|Tymoshenko's request to be freed from custody was denied as thousands called for her release outside court [Reuters]
A Ukrainian court has rejected a request by lawyers of Yulia Tymoshenko, the former prime minister, to free her from detention during her trial on a charge of abuse of office.
Tymoshenko, 50, the country's most powerful opposition leader, was held last Friday after the prosecution said she was disturbing the courtroom proceedings, a charge she denied.
The judge handed down his ruling on Monday, saying she was guilty of contempt of court for allegedly refusing to co-operate with the judge and denouncing him as a "puppet" of President Viktor Yanukovych, her political opponent.
She refused to rise when addressing the court, as required, and routinely insulted the judge. Her supporters have repeatedly disrupted hearings.
Tymoshenko's detention was upheld as thousands of her supporters gathered outside the courtroom on Kiev's main road, calling for her release from police custody.
On Friday, Tymoshenko's supporters in court, including legislators, squabbled with riot police and tried to prevent them from driving her away in a prison car, shouting: "Shame! Shame!"

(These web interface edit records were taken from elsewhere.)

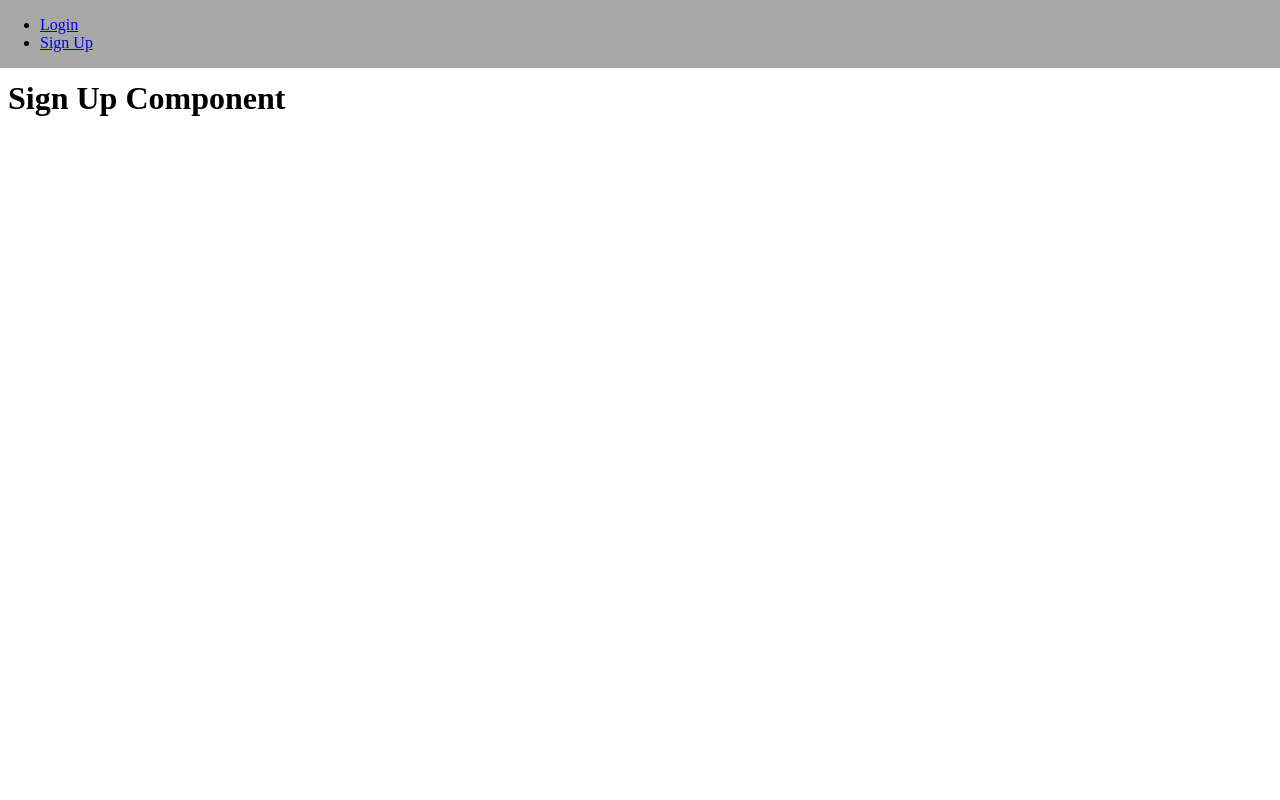
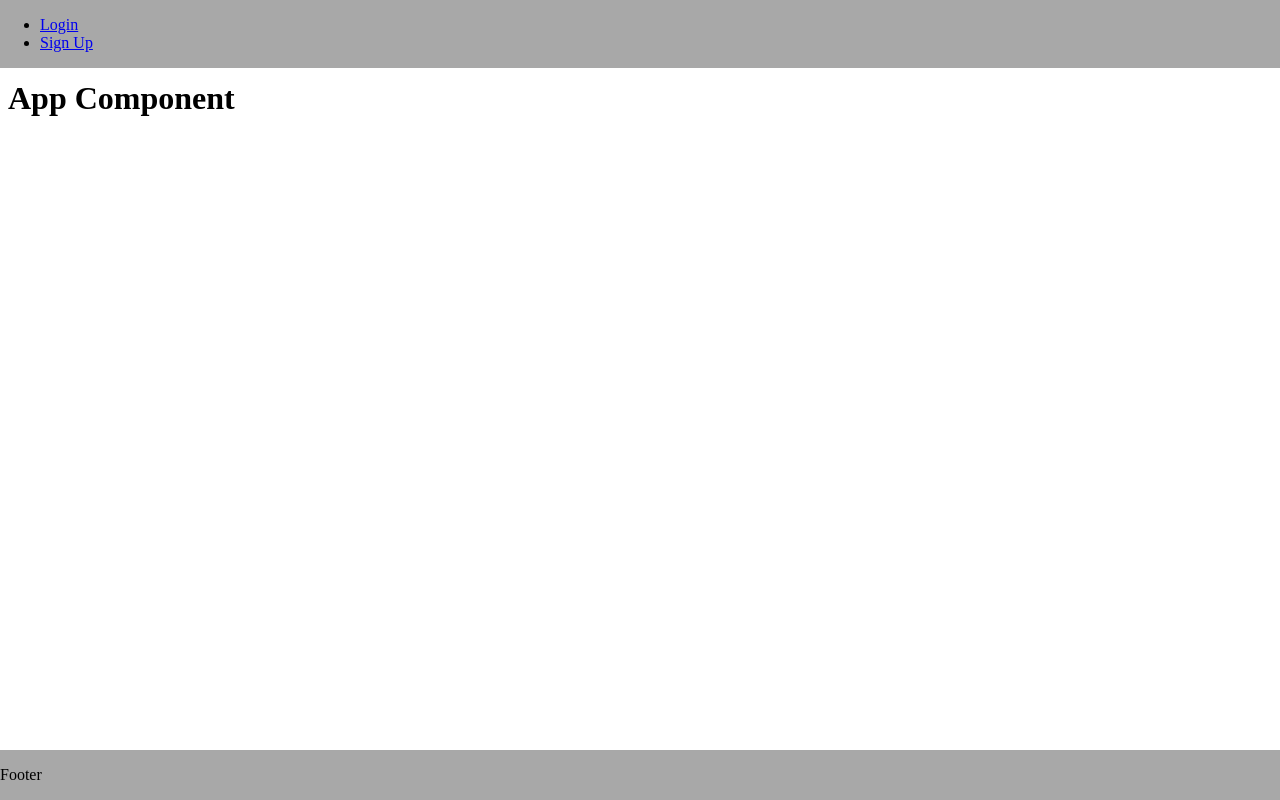
Before and after one commit to ahadddd/angular_tutorials, an Angular app: page /signup in a window 1280 px wide. Built offline with nearby package versions, Linux system fonts and the light colour scheme.

Commit message:
final commit: 180423

```diff
--- a/src/app/app.component.css
+++ b/src/app/app.component.css
@@ -1,6 +1,13 @@
 .header{
-    position: absolute;
+    position: fixed;
     top: 0; width: 100%; left: 0;
     background-color: rgb(168, 168, 168);
     z-index: 100;
 }
+
+.footer{
+    position: absolute;
+    bottom: 0; width: 100%; left: 0;
+    background-color: rgb(168, 168, 168);
+    z-index: 100;
+}
--- a/src/app/app.component.html
+++ b/src/app/app.component.html
@@ -1,7 +1,4 @@
-<h1>App Component</h1>
-
 <router-outlet></router-outlet>
-
 
 <div class="header">
   <ul>
@@ -14,3 +11,9 @@
     </li>
   </ul>
 </div>
+
+<h1>App Component</h1>
+
+<div class="footer">
+  <p>Footer</p>
+</div>
--- a/src/app/signup/signup.component.html
+++ b/src/app/signup/signup.component.html
@@ -1 +1 @@
-<h1>Sign Up Component</h1>
+<h1>Sign Up Component.</h1>
```
Lines whose indentation alone changed are shown as unchanged.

Dozens of them then gathered outside the court building in the capital, Kiev, and tried to block the road, but riot police pushed them aside.
Case against Tymoshenko
Tymoshenko has been accused of illegally forcing the state energy company, Naftogaz, to sign a gas-supply contract with Russia in 2009.
She insists she is innocent, arguing that the contract ended weeks of natural-gas disruptions to Ukrainian and European consumers and that she was authorised to sign the deal as prime minister.
Experts in Ukraine and abroad believe the trial's real motive is to disqualify Tymoshenko from forthcoming parliamentary and presidential elections by convicting her as a felon.
Tymoshenko has a long and bitter history with Yanukovych.
She was the central figure in Ukraine's 2004 Orange Revolution mass protests that threw out Yanukovych's fraud-tainted victory in a presidential election and led to another vote that brought a pro-Western government to power.
Tymoshenko became prime minister, but Ukrainians grew frustrated by economic hardships, slow reforms and endless bickering in the Orange camp.
As a result, she lost to Yanukovych in the 2010 presidential election.